#### Work to complete:
Return each line below holding the string "from".

#### Data section:
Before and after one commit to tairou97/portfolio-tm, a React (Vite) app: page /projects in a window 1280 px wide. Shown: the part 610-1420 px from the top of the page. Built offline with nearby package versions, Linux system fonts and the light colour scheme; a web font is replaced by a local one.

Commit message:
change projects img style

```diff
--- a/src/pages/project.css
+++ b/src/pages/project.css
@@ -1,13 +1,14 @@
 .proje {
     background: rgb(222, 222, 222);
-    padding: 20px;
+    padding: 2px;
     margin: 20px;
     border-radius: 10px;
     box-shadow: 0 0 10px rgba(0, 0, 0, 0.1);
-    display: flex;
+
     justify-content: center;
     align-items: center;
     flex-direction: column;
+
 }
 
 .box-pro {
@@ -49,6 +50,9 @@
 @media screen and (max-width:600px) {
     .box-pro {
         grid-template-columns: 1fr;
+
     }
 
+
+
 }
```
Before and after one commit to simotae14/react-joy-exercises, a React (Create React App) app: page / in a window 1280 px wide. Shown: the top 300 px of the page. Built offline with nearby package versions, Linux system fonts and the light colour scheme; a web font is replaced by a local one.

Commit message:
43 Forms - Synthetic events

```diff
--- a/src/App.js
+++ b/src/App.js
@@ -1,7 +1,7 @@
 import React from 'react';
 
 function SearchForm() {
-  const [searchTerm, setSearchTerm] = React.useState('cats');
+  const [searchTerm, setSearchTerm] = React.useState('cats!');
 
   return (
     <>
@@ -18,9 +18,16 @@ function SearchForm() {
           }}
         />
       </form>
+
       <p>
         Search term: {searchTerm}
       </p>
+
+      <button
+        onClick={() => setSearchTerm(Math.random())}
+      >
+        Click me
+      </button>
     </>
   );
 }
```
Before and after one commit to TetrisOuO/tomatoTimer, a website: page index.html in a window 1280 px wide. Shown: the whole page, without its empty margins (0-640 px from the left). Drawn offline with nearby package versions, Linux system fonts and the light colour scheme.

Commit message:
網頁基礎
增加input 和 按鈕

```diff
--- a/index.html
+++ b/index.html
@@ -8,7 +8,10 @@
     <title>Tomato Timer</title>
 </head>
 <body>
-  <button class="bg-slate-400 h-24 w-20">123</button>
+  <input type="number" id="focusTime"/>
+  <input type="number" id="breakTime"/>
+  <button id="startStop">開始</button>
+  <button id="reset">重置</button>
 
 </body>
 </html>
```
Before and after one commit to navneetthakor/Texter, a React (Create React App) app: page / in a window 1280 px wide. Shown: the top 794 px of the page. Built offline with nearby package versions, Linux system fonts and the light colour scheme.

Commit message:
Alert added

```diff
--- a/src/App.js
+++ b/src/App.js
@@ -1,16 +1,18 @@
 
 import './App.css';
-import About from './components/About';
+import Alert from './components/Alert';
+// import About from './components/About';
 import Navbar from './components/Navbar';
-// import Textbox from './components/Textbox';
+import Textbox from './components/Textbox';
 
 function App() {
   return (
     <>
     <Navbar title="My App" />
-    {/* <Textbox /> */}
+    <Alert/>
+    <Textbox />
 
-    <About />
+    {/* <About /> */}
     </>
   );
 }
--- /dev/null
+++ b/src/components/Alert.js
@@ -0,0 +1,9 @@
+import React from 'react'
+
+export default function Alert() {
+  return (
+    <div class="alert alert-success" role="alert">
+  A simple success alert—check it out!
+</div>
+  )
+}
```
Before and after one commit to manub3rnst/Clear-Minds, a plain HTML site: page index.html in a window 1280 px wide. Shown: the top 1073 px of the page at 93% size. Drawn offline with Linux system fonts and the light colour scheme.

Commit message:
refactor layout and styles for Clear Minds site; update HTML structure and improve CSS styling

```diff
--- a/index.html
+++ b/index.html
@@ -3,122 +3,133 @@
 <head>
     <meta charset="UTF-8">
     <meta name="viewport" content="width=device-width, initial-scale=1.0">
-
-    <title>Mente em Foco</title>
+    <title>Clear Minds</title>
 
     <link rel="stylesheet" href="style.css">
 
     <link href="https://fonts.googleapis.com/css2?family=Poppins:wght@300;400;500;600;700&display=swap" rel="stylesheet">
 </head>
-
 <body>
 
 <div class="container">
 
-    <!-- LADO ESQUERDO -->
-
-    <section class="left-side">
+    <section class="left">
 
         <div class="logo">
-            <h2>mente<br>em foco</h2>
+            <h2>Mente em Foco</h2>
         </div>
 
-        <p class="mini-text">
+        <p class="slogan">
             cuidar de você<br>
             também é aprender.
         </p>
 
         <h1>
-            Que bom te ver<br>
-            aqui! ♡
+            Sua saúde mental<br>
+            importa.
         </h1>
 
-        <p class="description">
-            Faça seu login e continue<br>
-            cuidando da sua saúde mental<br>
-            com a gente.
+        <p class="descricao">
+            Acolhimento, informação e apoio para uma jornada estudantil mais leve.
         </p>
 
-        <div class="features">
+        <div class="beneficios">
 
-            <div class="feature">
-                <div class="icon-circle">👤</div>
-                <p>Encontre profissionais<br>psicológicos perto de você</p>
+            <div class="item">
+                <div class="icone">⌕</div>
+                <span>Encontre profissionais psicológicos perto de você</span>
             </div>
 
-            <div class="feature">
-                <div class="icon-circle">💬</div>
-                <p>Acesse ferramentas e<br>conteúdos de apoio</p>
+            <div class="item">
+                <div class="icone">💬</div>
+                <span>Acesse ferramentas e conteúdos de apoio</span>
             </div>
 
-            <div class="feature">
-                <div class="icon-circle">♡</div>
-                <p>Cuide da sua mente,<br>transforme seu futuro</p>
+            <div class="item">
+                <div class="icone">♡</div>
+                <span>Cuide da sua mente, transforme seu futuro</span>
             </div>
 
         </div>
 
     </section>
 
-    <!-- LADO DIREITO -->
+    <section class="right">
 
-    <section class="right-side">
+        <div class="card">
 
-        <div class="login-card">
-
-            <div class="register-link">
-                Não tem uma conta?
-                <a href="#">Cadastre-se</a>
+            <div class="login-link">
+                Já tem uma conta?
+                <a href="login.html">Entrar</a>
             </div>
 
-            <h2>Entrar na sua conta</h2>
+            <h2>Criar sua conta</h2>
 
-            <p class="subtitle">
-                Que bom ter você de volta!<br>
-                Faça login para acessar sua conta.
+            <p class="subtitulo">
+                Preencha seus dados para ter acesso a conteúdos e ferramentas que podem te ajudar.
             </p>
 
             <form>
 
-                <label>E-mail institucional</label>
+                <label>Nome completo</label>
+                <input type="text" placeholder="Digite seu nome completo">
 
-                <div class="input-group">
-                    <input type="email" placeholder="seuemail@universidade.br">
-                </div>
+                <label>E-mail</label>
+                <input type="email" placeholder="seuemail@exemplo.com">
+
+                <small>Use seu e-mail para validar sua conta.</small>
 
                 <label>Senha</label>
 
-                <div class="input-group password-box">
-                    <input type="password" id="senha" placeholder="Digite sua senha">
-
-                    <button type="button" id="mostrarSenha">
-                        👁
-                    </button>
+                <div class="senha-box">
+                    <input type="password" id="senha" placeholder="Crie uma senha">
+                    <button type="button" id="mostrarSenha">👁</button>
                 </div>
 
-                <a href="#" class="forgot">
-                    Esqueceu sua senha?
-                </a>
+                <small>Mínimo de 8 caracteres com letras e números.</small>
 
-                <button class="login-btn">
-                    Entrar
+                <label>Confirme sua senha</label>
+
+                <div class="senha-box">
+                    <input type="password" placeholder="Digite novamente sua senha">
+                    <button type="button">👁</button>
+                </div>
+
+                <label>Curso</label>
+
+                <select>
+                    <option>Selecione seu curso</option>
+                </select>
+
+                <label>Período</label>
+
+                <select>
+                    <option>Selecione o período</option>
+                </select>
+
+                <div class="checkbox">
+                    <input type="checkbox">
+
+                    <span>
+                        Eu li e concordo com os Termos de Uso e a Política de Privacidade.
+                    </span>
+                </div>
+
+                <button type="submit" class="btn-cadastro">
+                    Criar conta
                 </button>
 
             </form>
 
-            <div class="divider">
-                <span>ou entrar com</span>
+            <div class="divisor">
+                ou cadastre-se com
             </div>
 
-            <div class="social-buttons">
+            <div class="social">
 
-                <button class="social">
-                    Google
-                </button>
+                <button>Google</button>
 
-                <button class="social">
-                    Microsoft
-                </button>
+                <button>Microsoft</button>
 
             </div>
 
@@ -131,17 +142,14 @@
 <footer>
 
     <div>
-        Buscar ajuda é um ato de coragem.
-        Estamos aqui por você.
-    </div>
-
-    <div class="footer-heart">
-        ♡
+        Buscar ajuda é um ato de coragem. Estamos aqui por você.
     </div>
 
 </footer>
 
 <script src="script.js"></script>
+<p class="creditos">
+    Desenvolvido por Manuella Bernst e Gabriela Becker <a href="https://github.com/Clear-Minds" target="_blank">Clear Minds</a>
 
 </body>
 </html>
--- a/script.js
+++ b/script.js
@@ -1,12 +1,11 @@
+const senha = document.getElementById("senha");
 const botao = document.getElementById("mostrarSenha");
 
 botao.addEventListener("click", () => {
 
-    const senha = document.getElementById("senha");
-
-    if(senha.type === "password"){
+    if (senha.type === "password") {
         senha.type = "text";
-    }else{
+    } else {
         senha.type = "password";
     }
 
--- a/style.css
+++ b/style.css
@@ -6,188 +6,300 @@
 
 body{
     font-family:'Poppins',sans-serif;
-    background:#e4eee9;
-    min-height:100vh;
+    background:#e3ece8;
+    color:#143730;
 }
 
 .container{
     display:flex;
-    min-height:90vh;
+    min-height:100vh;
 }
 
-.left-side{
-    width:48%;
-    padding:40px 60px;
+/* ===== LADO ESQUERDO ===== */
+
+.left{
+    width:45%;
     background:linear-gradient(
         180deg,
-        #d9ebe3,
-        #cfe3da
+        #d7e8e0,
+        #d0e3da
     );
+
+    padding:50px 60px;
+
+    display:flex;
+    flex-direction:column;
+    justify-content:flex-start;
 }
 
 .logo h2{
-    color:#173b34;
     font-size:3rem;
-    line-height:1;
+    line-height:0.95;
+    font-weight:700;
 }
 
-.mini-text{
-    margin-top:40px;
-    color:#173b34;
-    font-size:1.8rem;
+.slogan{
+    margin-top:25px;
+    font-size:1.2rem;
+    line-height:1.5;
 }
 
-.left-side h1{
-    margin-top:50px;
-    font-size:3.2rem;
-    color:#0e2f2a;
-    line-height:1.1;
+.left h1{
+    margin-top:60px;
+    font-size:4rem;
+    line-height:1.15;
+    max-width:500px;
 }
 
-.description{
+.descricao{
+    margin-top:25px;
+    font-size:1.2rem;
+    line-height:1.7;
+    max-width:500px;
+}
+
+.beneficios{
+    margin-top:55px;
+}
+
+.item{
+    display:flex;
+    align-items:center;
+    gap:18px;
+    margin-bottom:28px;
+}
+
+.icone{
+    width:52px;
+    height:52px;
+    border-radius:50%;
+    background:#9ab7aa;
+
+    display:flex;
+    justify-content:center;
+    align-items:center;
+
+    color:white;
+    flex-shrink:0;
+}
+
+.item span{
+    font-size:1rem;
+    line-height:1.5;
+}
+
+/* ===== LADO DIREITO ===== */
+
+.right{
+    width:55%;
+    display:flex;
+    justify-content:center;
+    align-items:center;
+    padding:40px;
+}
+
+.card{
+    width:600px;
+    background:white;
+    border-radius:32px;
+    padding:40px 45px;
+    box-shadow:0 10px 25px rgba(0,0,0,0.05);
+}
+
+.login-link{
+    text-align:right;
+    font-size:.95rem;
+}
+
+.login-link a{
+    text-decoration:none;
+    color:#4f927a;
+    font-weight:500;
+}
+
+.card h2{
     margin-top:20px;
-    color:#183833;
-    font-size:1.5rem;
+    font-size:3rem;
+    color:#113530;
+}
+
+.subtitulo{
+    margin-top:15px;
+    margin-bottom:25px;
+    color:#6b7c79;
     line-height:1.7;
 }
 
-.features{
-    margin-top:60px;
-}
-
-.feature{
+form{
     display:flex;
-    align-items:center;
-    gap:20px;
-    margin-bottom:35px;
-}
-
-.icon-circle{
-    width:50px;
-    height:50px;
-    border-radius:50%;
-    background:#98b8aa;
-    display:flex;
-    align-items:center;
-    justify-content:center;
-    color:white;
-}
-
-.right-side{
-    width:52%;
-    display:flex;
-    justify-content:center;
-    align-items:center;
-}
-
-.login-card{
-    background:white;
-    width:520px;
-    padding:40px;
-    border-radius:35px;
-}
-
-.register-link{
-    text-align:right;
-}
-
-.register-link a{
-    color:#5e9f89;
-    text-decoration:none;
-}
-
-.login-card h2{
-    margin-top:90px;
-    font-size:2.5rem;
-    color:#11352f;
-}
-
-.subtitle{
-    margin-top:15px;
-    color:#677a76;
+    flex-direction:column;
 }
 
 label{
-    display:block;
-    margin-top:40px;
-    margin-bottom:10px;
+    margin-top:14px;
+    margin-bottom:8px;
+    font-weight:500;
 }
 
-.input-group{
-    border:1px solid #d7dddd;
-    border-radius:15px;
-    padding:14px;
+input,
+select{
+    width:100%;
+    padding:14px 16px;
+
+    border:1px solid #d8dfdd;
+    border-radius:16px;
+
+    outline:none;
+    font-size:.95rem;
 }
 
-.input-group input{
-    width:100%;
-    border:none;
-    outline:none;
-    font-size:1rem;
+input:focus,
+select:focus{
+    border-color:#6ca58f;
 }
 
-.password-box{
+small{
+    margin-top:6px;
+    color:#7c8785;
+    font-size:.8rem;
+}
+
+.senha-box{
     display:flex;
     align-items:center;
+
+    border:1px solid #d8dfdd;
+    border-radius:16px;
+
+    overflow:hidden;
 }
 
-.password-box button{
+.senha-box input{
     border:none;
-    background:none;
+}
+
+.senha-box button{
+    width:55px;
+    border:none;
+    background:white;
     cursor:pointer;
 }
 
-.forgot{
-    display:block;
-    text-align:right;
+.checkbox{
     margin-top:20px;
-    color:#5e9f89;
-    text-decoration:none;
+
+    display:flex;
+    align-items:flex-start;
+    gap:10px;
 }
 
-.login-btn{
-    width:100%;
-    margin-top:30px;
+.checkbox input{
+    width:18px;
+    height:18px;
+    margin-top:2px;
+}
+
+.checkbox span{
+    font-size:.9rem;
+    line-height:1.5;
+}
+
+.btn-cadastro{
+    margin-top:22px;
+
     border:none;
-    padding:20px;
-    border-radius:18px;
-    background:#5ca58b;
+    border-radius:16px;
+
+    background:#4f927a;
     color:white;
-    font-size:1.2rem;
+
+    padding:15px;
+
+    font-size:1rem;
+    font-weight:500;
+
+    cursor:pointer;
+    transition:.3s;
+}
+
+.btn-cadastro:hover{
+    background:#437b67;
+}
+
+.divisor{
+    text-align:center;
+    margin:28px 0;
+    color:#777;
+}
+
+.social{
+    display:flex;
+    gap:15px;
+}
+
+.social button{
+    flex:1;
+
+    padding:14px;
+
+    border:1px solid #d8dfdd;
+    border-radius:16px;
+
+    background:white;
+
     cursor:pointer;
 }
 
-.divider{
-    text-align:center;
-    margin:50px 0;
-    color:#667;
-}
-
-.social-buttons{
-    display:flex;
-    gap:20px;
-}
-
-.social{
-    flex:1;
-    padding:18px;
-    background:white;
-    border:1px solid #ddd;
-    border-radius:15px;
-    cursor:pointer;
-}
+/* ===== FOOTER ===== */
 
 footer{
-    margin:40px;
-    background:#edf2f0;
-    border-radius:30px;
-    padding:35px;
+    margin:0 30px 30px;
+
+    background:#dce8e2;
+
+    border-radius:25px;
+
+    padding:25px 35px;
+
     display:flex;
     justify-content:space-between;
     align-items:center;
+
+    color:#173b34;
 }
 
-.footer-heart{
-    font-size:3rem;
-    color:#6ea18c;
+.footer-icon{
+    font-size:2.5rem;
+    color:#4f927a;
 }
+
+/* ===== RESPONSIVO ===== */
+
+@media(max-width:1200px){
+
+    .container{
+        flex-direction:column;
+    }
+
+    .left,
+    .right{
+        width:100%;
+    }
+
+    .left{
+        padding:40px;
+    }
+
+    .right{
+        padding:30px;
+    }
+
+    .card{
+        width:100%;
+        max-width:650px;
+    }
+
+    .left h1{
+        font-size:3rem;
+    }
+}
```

#### Solution to this task:
Before and after one commit to tairou97/portfolio-tm, a React (Vite) app: page /projects in a window 1280 px wide. Shown: the part 610-1420 px from the top of the page. Built offline with nearby package versions, Linux system fonts and the light colour scheme; a web font is replaced by a local one.
 import React from 'react';
Before and after one commit to TetrisOuO/tomatoTimer, a website: page index.html in a window 1280 px wide. Shown: the whole page, without its empty margins (0-640 px from the left). Drawn offline with nearby package versions, Linux system fonts and the light colour scheme.
-import About from './components/About';
+import Alert from './components/Alert';
+// import About from './components/About';
 import Navbar from './components/Navbar';
-// import Textbox from './components/Textbox';
+import Textbox from './components/Textbox';
+import React from 'react'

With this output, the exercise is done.